To say he was thrilled with the place would be an understatement. He immediately went to work trying to uncover the Rimsky-Korsakoffee House history and found a wait staff eager to chat about it.
The owner, Goody Cable, opened the coffee house after she tired of cleaning up after the classical music parties she would throw for her children. That was 35 years ago, in 1980. It’s exactly what you’d expect of one of Portland’s oldest coffee shops – eclectic, quirky,creative. Each table is themed – just pick a composer – and some are supposedly haunted. Classical recordings and live performances are, fittingly, the only thing you’ll hear during your time at the Rimsky-Korsakoffee house.
Despite its fame, this spot is secluded and is not easy to find, and that’s the way they like it. “Located in an industrial and not too friendly part of town, there is no way to know the house is there unless you just know. That’s part of the charm,” said classically trained singer Sara Jane Patterson, on her first visit.
On top of being difficult to locate, the Rimsky-Korsakoffee House doesn’t keep typical coffee shop hours, and serves only from 7 PM to midnight. No credit cards either – they only accept cash or check. And you won’t find a website, Facebook page or digital tracks of any kind.

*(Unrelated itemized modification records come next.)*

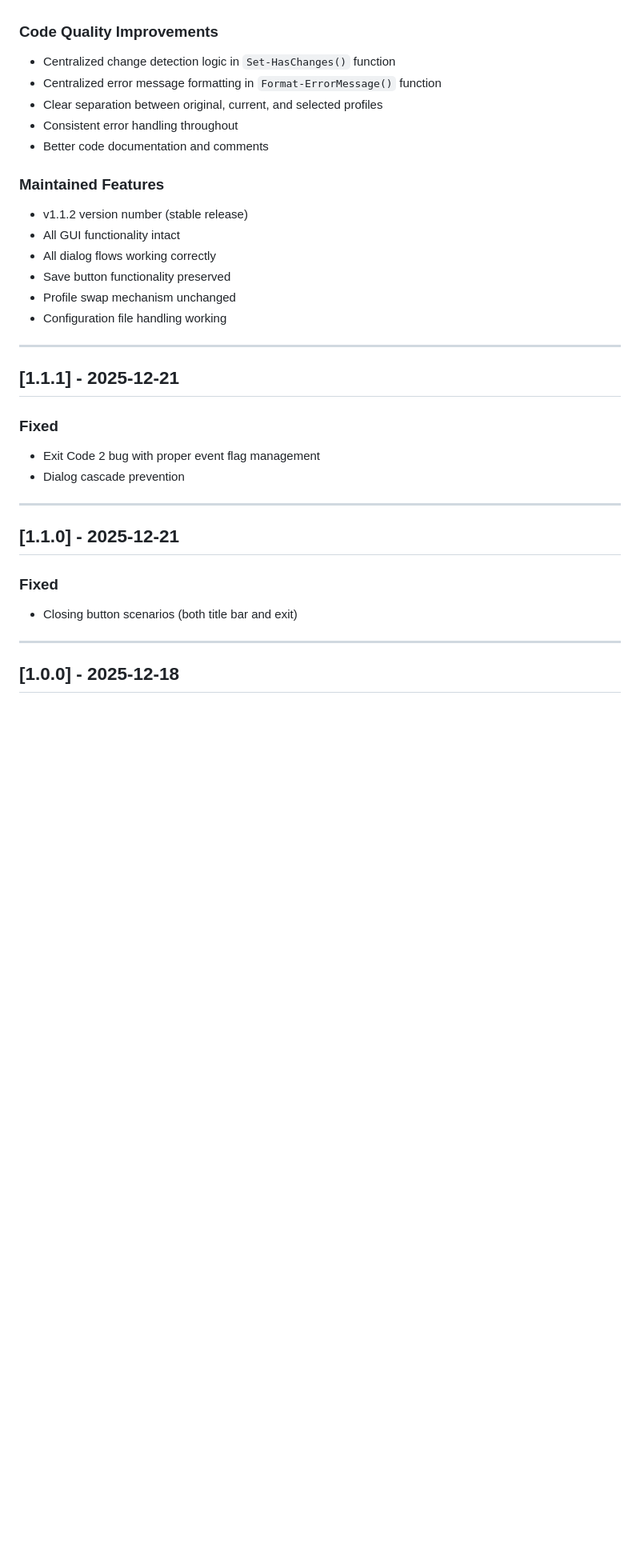
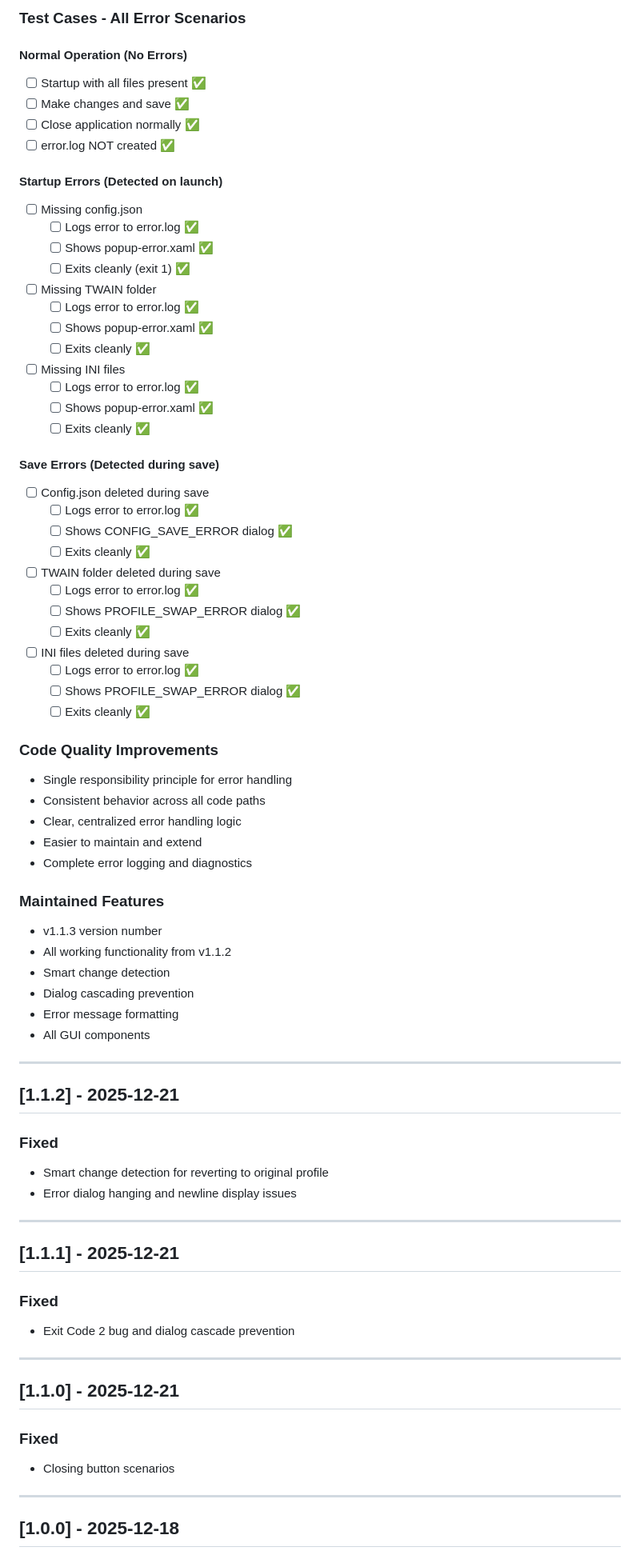
Before and after one commit to praetoriani/PowerShell.Lib, a Markdown page: ScanProfileSwitcher/CHANGELOG.md, the part around the change printed below. Shown: that part at 80% size. GitHub-like rendering; blank space fills up the shorter version.

```diff
--- a/ScanProfileSwitcher/CHANGELOG.md
+++ b/ScanProfileSwitcher/CHANGELOG.md
@@ -101,33 +129,75 @@ function Set-HasChanges {
+### Test Cases - All Error Scenarios
+
+#### Normal Operation (No Errors)
+- [ ] Startup with all files present ✅
+- [ ] Make changes and save ✅
+- [ ] Close application normally ✅
+- [ ] error.log NOT created ✅
+
+#### Startup Errors (Detected on launch)
+- [ ] Missing config.json
+  - [ ] Logs error to error.log ✅
+  - [ ] Shows popup-error.xaml ✅
+  - [ ] Exits cleanly (exit 1) ✅
+- [ ] Missing TWAIN folder
+  - [ ] Logs error to error.log ✅
+  - [ ] Shows popup-error.xaml ✅
+  - [ ] Exits cleanly ✅
+- [ ] Missing INI files
+  - [ ] Logs error to error.log ✅
+  - [ ] Shows popup-error.xaml ✅
+  - [ ] Exits cleanly ✅
+
+#### Save Errors (Detected during save)
+- [ ] Config.json deleted during save
+  - [ ] Logs error to error.log ✅
+  - [ ] Shows CONFIG_SAVE_ERROR dialog ✅
+  - [ ] Exits cleanly ✅
+- [ ] TWAIN folder deleted during save
+  - [ ] Logs error to error.log ✅
+  - [ ] Shows PROFILE_SWAP_ERROR dialog ✅
+  - [ ] Exits cleanly ✅
+- [ ] INI files deleted during save
+  - [ ] Logs error to error.log ✅
+  - [ ] Shows PROFILE_SWAP_ERROR dialog ✅
+  - [ ] Exits cleanly ✅
 
 ### Code Quality Improvements
-- Centralized change detection logic in `Set-HasChanges()` function
-- Centralized error message formatting in `Format-ErrorMessage()` function
-- Clear separation between original, current, and selected profiles
-- Consistent error handling throughout
-- Better code documentation and comments
+- Single responsibility principle for error handling
+- Consistent behavior across all code paths
+- Clear, centralized error handling logic
+- Easier to maintain and extend
+- Complete error logging and diagnostics
 
 ### Maintained Features
-- v1.1.2 version number (stable release)
-- All GUI functionality intact
-- All dialog flows working correctly
-- Save button functionality preserved
-- Profile swap mechanism unchanged
-- Configuration file handling working
+- v1.1.3 version number
+- All working functionality from v1.1.2
+- Smart change detection
+- Dialog cascading prevention
+- Error message formatting
+- All GUI components
+
+---
+
+## [1.1.2] - 2025-12-21
+
+### Fixed
+- Smart change detection for reverting to original profile
+- Error dialog hanging and newline display issues
 
 ---
 
 ## [1.1.1] - 2025-12-21
 
 ### Fixed
-- Exit Code 2 bug with proper event flag management
-- Dialog cascade prevention
+- Exit Code 2 bug and dialog cascade prevention
 
 ---
 
 ## [1.1.0] - 2025-12-21
 
 ### Fixed
-- Closing button scenarios (both title bar and exit)
+- Closing button scenarios
 
 ---
 
```
Also changed, not shown: other parts of ScanProfileSwitcher/CHANGELOG.md (+112 -84 lines).
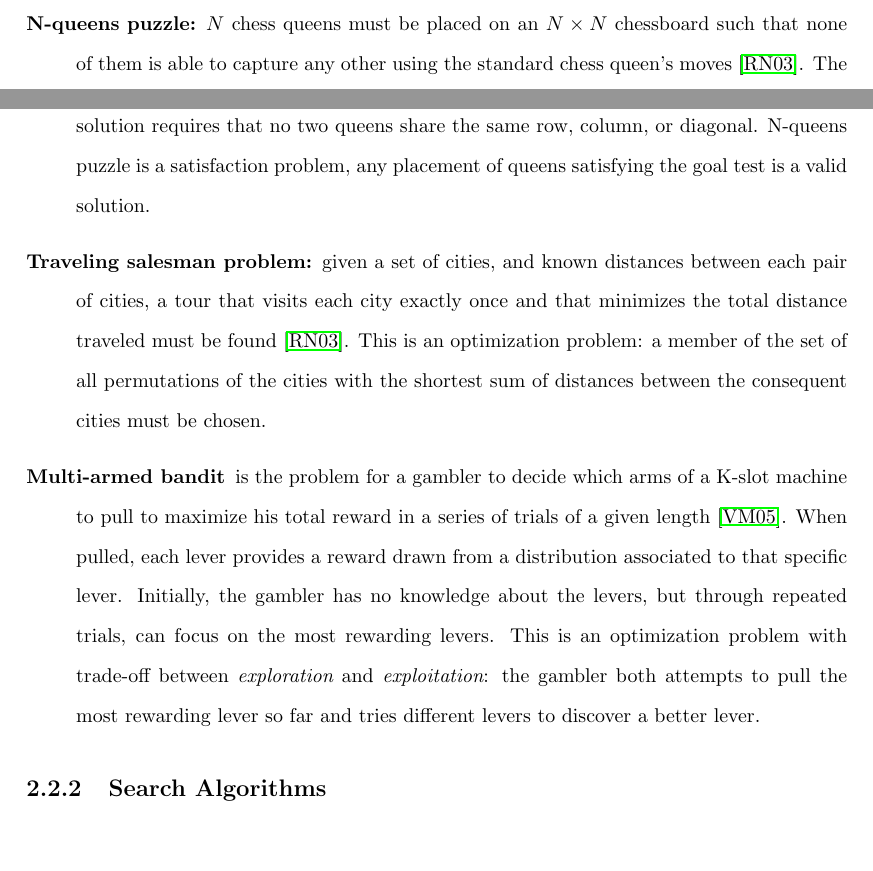
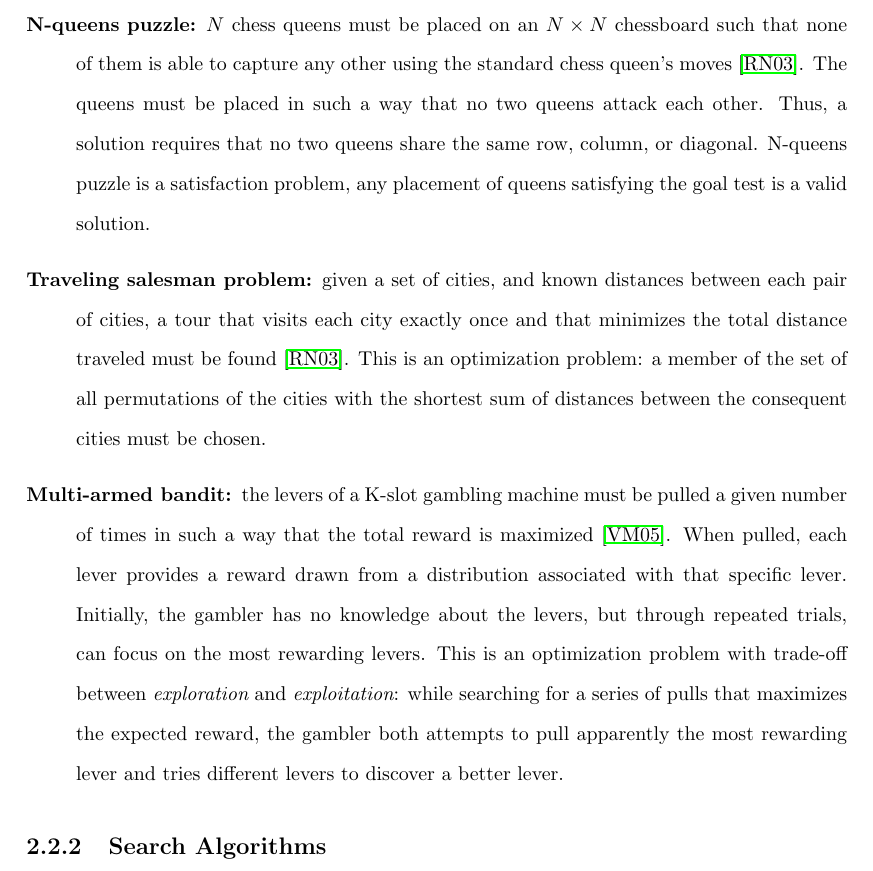
Before and after one commit to ThuriyaThwin/CSP_PHD, a LaTeX thesis (thesis/thesis.tex, which reads thesis/search.tex): two parts of pages 13 and 14 of 84 before the commit and part of page 14 of 84 after it, the two joined at a grey line, cut so that both start at the same text, the shorter picture padded with empty space. Compiled offline with pdfLaTeX.

Commit message:
small corrections

```diff
--- a/thesis/search.tex
+++ b/thesis/search.tex
@@ -58,17 +58,17 @@ running time and the solution quality.
  of the set of all permutations of the cities with the shortest sum of
  distances between the consequent cities must be chosen.
 
-\item[Multi-armed bandit] is the problem for a gambler
- to decide which arms of a K-slot machine to pull to maximize his
- total reward in a series of trials of a given
- length \cite{Vermorel.bandits}. When pulled, each lever provides a
- reward drawn from a distribution associated to that specific
+\item[Multi-armed bandit:] the levers of a K-slot gambling machine must be
+ pulled a given number of times in such a way that the total reward
+ is maximized \cite{Vermorel.bandits}. When pulled, each lever provides a
+ reward drawn from a distribution associated with that specific
  lever. Initially, the gambler has no knowledge about the levers, but
  through repeated trials, can focus on the most rewarding levers. This
  is an optimization problem with trade-off between {\em exploration}
- and {\em exploitation}: the gambler both attempts to pull the most
- rewarding lever so far and tries different levers to discover a
- better lever.
+ and {\em exploitation}: while searching for a series of pulls that maximizes
+ the expected reward, the gambler both attempts to pull apparently the most
+ rewarding lever and tries different levers to discover
+ a better lever.
 \end{description}
 
 \subsection{Search Algorithms}
```
Also changed, not shown: thesis/ratimeta.tex (+2 -0 lines), thesis/summary.tex (+1 -1 lines), thesis/thesis.pdf.
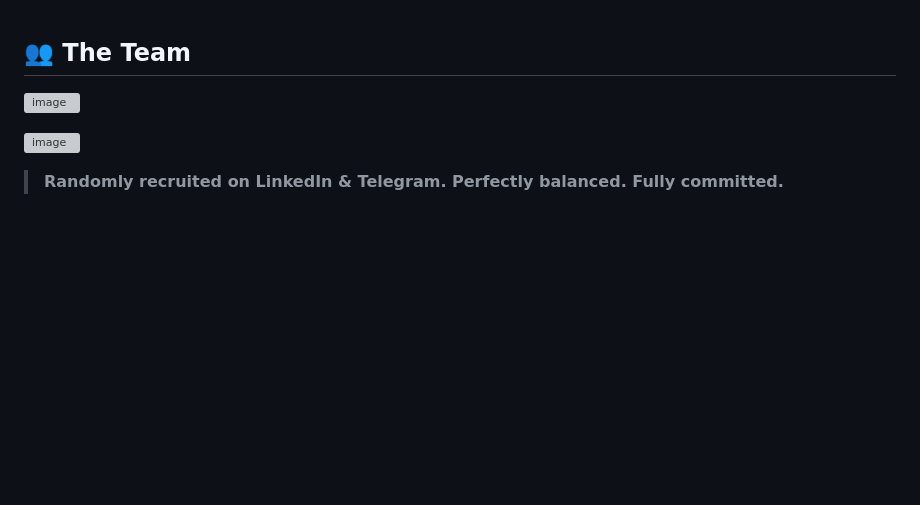
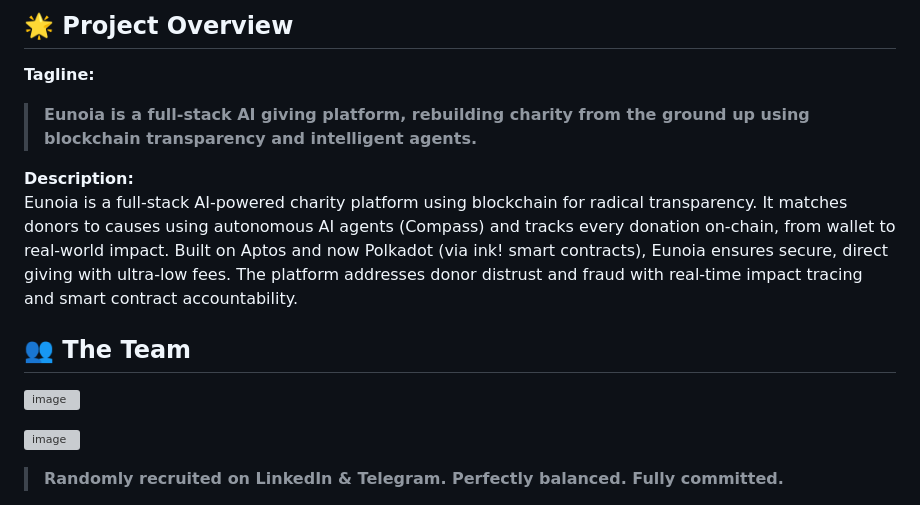
Before and after one commit to JY20/eunoia, a Markdown page: README.md, the part around the change. Drawn GitHub-style; blank space fills up the shorter version; grey boxes are pictures that could not be loaded.

Commit message:
updating the readme for the overview

```diff
--- a/README.md
+++ b/README.md
@@ -1,3 +1,11 @@
+## 🌟 Project Overview
+
+**Tagline:**
+> **Eunoia is a full-stack AI giving platform, rebuilding charity from the ground up using blockchain transparency and intelligent agents.**
+
+**Description:**
+Eunoia is a full-stack AI-powered charity platform using blockchain for radical transparency. It matches donors to causes using autonomous AI agents (Compass) and tracks every donation on-chain, from wallet to real-world impact. Built on Aptos and now Polkadot (via ink! smart contracts), Eunoia ensures secure, direct giving with ultra-low fees. The platform addresses donor distrust and fraud with real-time impact tracing and smart contract accountability.
+
 ## 👥 The Team
 
 ![image](https://github.com/user-attachments/assets/2a25accd-f8f4-4eec-83cf-fede3594ce32)
```
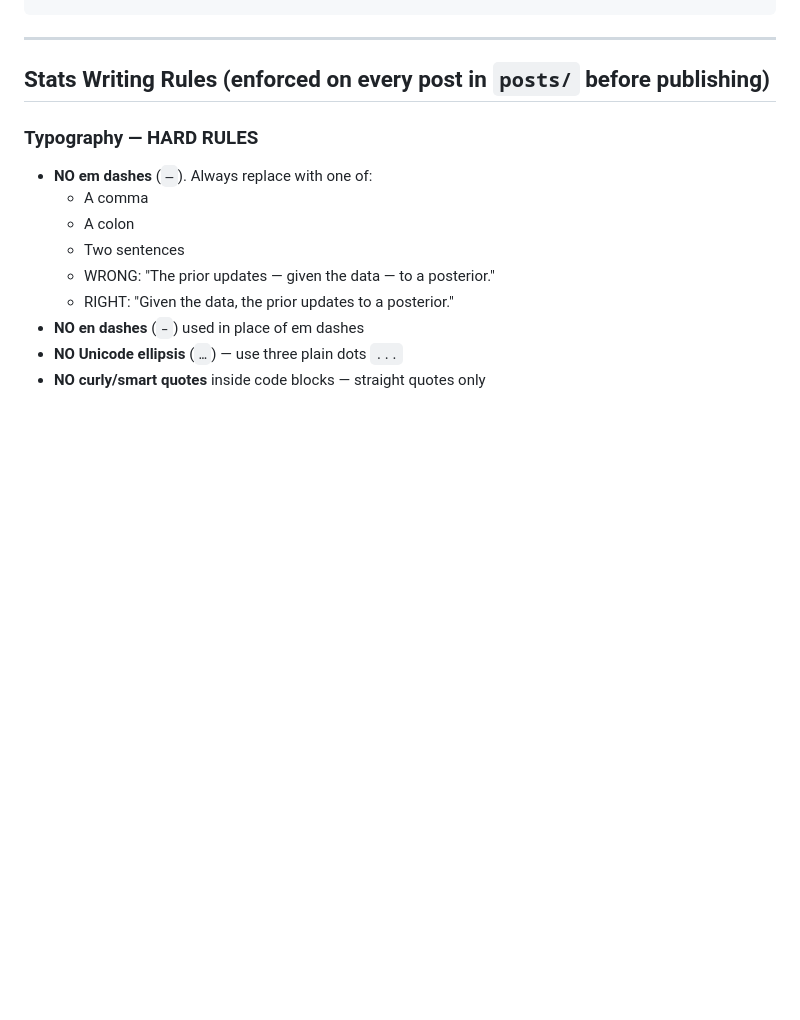
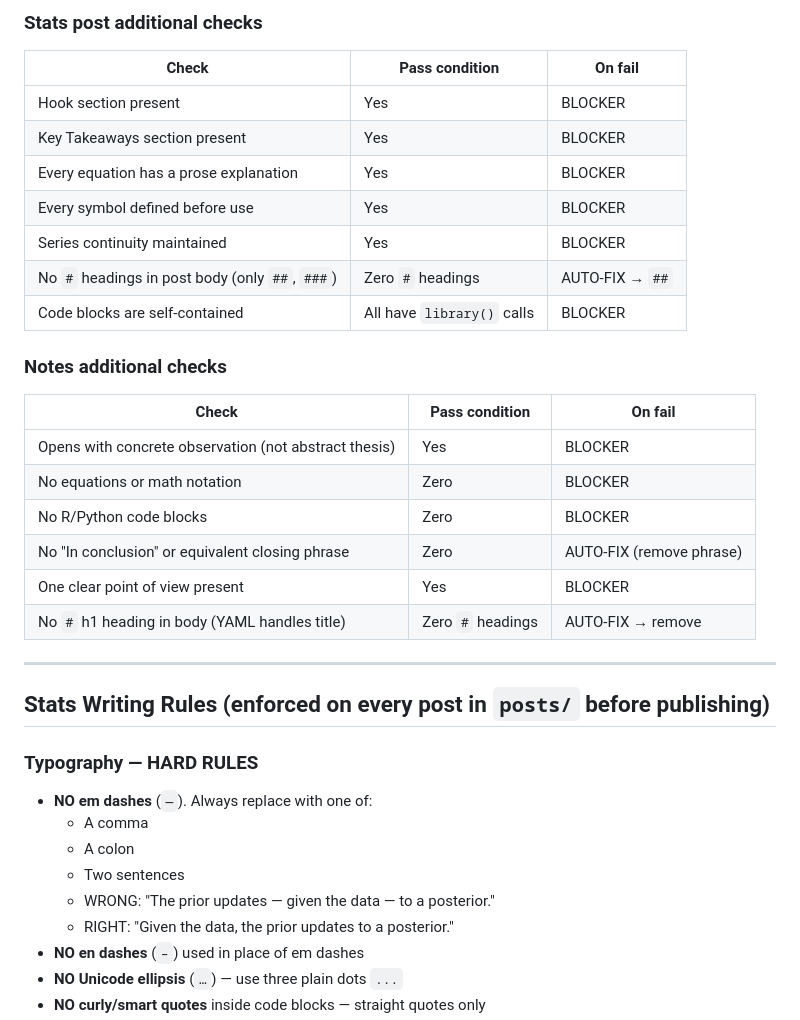
Before and after one commit to godwillA33peo/statsblog, a Markdown page: CLAUDE.md, the part around one of its changes. GitHub-like rendering; blank space fills up the shorter version.

```diff
--- a/CLAUDE.md
+++ b/CLAUDE.md
@@ -92,3 +169,25 @@ quarto render
+### Stats post additional checks
+
+| Check | Pass condition | On fail |
+|-------|---------------|---------|
+| Hook section present | Yes | BLOCKER |
+| Key Takeaways section present | Yes | BLOCKER |
+| Every equation has a prose explanation | Yes | BLOCKER |
+| Every symbol defined before use | Yes | BLOCKER |
+| Series continuity maintained | Yes | BLOCKER |
+| No `#` headings in post body (only `##`, `###`) | Zero `#` headings | AUTO-FIX → `##` |
+| Code blocks are self-contained | All have `library()` calls | BLOCKER |
+
+### Notes additional checks
+
+| Check | Pass condition | On fail |
+|-------|---------------|---------|
+| Opens with concrete observation (not abstract thesis) | Yes | BLOCKER |
+| No equations or math notation | Zero | BLOCKER |
+| No R/Python code blocks | Zero | BLOCKER |
+| No "In conclusion" or equivalent closing phrase | Zero | AUTO-FIX (remove phrase) |
+| One clear point of view present | Yes | BLOCKER |
+| No `#` h1 heading in body (YAML handles title) | Zero `#` headings | AUTO-FIX → remove |
 
 ---
 
```
Also changed, not shown: other parts of CLAUDE.md (+102 -26 lines).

You will find plenty of rave reviews, though.
Sara Jane says it’s “the sort of place that if no one was performing and you had it in you to step up to the piano, not one person would mind; they would be delighted. That is the beauty of the place.”
It seemed no one did mind when she decided to add to the music that night. As the guitarist strummed John Dowland tunes, she sang along. “We bonded over the harmonies we were creating. And really, isn’t that what music is all about? Bringing all parties together to create art in the moment, even with weird things dangling from the ceiling.”